A Virtual Tour of Malawi, the ‘Warm Heart of Africa’

At the onset of the coronavirus pandemic, with journey restrictions in place worldwide, we launched a brand new collection — The World Through a Lens — by which photojournalists assist transport you, nearly, to some of our planet’s most stunning and intriguing locations. This week, Marcus Westberg shares a group of photographs from Malawi.

When I stepped off the airplane in Lilongwe as a 23-year-old, I had no thought of what to anticipate, although I used to be enthusiastic about the prospect of my first solo journey to Africa.
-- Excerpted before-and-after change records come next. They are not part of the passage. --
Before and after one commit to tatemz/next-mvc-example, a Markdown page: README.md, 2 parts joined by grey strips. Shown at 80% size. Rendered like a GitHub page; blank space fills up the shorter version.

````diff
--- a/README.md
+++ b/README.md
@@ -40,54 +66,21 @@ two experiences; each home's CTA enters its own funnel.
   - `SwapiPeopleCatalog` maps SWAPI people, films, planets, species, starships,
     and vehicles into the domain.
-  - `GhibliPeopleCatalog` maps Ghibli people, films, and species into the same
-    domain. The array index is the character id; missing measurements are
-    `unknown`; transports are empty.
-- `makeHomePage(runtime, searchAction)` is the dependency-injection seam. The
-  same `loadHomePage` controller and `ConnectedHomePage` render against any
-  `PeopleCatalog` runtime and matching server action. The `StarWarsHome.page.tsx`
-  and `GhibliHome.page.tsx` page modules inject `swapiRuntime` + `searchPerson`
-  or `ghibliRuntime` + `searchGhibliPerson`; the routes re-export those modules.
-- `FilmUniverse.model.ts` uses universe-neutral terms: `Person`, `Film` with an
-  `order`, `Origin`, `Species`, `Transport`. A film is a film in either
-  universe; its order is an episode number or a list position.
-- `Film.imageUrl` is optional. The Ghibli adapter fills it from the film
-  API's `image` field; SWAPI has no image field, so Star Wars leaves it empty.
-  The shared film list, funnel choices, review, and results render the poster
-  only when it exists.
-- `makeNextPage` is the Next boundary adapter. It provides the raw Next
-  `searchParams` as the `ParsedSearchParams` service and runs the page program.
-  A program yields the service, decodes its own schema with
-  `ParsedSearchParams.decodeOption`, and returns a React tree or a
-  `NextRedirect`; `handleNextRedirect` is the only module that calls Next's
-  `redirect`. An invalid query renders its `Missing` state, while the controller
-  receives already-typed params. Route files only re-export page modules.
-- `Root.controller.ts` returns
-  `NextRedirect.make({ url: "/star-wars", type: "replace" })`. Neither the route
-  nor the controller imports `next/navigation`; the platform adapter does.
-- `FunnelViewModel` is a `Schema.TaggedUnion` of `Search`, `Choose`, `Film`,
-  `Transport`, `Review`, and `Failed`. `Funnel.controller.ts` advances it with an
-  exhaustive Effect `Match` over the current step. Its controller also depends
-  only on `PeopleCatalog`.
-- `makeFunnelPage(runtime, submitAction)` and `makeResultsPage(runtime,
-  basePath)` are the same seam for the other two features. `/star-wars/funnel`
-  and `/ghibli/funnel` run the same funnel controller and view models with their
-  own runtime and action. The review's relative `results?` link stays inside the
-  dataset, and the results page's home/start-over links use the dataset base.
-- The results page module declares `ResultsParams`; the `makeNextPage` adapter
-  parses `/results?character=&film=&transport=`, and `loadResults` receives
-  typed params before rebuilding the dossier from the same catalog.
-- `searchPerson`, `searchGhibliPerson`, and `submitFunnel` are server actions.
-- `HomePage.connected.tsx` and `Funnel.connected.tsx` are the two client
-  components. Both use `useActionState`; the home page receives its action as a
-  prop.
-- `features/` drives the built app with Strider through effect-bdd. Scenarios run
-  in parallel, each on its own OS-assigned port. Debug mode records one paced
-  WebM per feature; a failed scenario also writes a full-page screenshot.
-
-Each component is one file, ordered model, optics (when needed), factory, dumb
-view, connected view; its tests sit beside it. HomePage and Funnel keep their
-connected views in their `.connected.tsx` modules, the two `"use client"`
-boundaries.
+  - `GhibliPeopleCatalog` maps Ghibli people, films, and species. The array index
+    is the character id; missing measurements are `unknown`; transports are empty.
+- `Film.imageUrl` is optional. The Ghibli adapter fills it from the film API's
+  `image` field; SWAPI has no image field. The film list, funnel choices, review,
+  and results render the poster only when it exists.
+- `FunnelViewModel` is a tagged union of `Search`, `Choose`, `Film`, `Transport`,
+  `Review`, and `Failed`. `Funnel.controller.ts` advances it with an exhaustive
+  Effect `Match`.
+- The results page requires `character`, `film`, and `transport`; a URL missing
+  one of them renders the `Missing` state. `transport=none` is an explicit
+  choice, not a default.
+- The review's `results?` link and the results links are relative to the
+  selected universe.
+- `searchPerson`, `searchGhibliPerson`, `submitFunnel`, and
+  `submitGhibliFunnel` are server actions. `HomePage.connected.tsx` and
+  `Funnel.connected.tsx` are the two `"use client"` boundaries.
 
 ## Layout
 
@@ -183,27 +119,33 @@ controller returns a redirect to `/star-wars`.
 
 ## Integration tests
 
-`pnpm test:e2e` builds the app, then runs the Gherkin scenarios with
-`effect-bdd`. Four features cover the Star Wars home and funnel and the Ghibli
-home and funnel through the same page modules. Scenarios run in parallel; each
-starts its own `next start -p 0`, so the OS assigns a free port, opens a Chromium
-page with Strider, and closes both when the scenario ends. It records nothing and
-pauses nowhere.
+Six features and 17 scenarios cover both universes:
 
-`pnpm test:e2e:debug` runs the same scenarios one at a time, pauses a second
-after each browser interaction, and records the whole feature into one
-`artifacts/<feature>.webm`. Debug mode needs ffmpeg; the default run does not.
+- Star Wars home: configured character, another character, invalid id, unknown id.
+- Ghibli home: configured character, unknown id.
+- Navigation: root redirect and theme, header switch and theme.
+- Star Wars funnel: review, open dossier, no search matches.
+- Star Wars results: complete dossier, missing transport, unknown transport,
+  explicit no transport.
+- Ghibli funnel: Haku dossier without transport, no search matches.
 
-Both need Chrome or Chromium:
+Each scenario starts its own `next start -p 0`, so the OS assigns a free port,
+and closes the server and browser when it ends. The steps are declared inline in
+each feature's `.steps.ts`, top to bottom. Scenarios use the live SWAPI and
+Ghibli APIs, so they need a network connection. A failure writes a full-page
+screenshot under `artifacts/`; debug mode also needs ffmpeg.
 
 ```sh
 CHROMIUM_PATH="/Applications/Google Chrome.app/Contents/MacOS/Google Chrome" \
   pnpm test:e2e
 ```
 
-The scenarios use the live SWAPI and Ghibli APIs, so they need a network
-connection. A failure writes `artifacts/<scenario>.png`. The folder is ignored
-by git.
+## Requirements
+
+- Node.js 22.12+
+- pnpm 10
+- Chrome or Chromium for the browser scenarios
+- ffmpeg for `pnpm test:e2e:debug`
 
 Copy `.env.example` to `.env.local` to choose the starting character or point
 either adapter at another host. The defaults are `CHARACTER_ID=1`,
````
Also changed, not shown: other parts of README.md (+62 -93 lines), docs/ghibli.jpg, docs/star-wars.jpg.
I spent the first few days wandering round the metropolis — it felt extra like a small city than the nation’s capital — earlier than deciding that it was time to see extra of the nation.

A landlocked nation in southeastern Africa, Malawi is usually overshadowed by its extra better-known neighbors: Tanzania, with its ample wildlife; Zambia, house of Victoria Falls; and Mozambique, with its picture-perfect seashores.

But Malawi — roughly the measurement of Pennsylvania — has lots of pure magnificence of its personal: the clear waters of Lake Malawi (near 365 miles lengthy and 52 miles large, it’s generally known as the “Calendar Lake”); the magnificent cliffs of Mount Mulanje; the distinctive highland plateau of Nyika; and its wildlife reserves, together with Liwonde and Majete, where cheetahs, lions, elephants and rhinos have been reintroduced.

Still, it was never the country’s natural charms that kept drawing me back. It was the people.

As a photojournalist and travel writer, I am wary of clichés and generalizations. But few countries have been awarded a more appropriate slogan than Malawi, which is known as the “Warm Heart of Africa.” While I have rarely been made to feel unwelcome anywhere during my travels, in Africa or elsewhere, Malawi has always felt different.

Of course, it would be unfair to gloss over the country’s many challenges. Crime has risen dramatically since my first visit. Sexual abuse of minors remains a significant problem, especially in more traditional, rural settings.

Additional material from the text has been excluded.